▸ **Problem description**: Your answer should be the lines from the one containing "(Updated 08:32 UTC)" through the final line below, copied exactly.

▸ **Data to process**:

....

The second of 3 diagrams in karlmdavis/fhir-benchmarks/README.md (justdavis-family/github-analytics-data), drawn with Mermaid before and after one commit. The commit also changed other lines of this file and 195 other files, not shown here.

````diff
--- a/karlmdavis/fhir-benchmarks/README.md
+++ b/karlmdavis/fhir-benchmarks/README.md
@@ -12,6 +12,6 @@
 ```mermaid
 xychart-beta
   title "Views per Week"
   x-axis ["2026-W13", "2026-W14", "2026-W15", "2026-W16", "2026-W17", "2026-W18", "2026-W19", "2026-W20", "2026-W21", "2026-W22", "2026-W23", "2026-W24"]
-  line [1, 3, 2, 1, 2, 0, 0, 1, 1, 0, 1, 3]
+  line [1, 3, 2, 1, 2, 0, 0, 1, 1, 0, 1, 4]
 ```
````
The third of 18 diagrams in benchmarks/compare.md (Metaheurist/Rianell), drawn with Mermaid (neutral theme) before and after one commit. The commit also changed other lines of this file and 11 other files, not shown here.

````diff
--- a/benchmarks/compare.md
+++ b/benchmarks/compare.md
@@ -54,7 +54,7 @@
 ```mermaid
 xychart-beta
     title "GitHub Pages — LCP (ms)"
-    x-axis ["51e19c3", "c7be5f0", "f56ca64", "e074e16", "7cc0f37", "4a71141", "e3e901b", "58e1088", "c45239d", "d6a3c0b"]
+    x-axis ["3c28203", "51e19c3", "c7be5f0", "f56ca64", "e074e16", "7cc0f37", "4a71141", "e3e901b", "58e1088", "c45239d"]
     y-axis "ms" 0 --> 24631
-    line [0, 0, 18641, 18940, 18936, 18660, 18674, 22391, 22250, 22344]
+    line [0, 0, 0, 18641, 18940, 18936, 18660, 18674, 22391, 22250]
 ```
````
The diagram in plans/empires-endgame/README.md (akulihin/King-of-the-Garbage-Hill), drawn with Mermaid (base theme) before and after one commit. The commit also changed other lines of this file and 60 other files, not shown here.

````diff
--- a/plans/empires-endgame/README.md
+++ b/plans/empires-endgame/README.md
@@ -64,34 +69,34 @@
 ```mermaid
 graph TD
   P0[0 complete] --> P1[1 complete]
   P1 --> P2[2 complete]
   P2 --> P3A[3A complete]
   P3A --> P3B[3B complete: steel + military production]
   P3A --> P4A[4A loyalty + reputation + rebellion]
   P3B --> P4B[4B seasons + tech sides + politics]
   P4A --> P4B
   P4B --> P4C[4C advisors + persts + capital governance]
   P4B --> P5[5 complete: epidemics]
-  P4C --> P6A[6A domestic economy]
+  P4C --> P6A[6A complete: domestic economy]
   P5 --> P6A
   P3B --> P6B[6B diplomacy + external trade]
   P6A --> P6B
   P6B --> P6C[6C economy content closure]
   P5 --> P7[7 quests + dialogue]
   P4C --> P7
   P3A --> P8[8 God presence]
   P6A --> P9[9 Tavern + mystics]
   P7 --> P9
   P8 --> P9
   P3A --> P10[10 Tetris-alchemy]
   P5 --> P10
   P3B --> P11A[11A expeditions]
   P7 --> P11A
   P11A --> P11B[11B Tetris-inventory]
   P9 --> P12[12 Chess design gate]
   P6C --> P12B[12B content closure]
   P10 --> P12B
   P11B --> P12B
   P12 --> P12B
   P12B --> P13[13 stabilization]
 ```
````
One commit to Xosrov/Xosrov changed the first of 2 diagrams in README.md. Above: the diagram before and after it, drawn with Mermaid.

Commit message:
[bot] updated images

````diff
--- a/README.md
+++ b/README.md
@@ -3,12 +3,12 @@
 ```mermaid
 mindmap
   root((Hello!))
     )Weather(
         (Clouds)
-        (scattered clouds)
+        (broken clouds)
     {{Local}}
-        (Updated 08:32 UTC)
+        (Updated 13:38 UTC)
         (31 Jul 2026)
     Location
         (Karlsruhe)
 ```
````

....

▸ **Response area**:
-        (Updated 08:32 UTC)
+        (Updated 13:38 UTC)
         (31 Jul 2026)
     Location
         (Karlsruhe)
 ```
````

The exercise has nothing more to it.